Once you have removed your disc from the disc cutter it's time to mark where you want to drill your hole. Use a fine tip Sharpie to mark where the hole will go.
The photo below shows how a hole has been marked with a Sharpie on a similar type disc.
Tip: To keep your drill bit from ruining your piece, use a pointed awl or small nail to put a dimple in the center of your mark.
Lightly tap the end of the awl with a hammer to form a dimple. This step is to form a tiny impression so that your drill bit will stay centered and not dance around on the surface of your metal resulting in unwanted scratches.
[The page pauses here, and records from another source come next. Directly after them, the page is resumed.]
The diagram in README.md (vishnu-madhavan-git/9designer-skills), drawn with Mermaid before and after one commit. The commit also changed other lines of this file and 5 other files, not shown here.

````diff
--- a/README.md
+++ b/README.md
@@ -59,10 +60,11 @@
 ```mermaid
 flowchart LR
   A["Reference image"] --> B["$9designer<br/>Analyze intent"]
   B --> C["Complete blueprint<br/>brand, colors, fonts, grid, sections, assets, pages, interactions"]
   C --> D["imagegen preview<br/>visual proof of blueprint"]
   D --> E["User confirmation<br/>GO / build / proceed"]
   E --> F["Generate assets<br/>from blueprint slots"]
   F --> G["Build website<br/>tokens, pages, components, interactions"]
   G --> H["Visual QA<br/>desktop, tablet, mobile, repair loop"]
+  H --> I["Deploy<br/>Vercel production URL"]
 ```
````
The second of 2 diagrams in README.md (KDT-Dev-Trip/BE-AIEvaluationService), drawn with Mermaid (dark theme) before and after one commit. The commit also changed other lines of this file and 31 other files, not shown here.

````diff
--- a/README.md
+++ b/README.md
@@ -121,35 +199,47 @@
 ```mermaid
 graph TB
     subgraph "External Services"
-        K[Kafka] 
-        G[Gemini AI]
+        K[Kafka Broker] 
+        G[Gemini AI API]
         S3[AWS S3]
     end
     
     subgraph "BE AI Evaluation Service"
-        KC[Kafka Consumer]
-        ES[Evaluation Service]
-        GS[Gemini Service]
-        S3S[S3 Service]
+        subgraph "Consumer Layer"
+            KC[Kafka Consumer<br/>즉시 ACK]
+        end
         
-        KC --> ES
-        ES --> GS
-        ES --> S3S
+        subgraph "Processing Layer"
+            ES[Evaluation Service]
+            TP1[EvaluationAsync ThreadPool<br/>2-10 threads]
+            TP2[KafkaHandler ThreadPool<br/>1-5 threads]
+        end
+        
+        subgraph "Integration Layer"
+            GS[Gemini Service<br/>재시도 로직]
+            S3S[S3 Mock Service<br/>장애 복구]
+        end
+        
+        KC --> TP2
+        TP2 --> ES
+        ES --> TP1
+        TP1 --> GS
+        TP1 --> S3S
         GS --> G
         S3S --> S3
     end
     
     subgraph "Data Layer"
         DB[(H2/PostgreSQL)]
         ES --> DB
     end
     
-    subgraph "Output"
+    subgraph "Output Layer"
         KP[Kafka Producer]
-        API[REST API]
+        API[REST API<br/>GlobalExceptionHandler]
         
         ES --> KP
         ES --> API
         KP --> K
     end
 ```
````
Line up your drill bit on the dimple and drill a hole. You can also use a flex shaft to drill. To keep the piece from moving when drilling, hold it down with your thumb or fingers.
The photo below shows drilling a hole in a similar type piece.
Deburring the Hole
After drilling, there will likely be some burrs on both front and back of your piece. In the photos below you can see a large burr on the front and a small burr on the back of a similar type piece.
A handy way to easily remove the burrs is to use a round or tapered bur bit that is slightly larger than your hole. Hold the burr bit with your fingers and put the head of the bit against the hole and twist. Keep twisting until all of the burr is removed. This technique will leave a smooth edge around your hole. See photo below.
Filing the Edges
Use a file to smooth the edges of the back side of your piece. The front edges should already be smooth from going through the disc cutter. Use the flat side of a #6 half-round half-flat file or 800 grit wet/dry sandpaper. See photo below.
Oxidize with Gosiba, Liver of Sulphur, or your choice of blackening agent. Metal Maven used Gosiba. She dipped the disc in the Gosiba for about 6 seconds, then rinsed in cool water. She repeated this several times until she got the degree of darkness she wanted.
After adding patina, use 2000 or 2500 grit wet/dry sandpaper to gently sand the oxidation away from the raised areas.
Finishing Your Piece
Tumble in a rotary tumbler with steel shot, polish on a buffer, or hand polish using a Sunshine polishing cloth (available at Rio Grande Jewelers Supply).
Adding the Earwires
Metal Maven recommends using Sterling Silver earwires from Rio Grande. They are relatively inexpensive and allow you to market your earrings as being good quality as opposed to base metal earwires. Here are the ear wires used for these earrings.
Opening the earwires.
A good technique for attaching the ear wire loop to your piece involves opening the loop to the side instead of pulling it out from the ball. Grab a pair of chain nose pliers and hold the open end of the loop. See the photo below.
Now hold the earwire with your fingers and bend the loop towards you or away from you. The loop will look like the photo below if you have done it correctly. Next, put the open loop through the hole at the top of your piece. Using the pliers again, bend the open loop back into place. Be sure to face the front of the earring to front side of the earwire.
The Finished Piece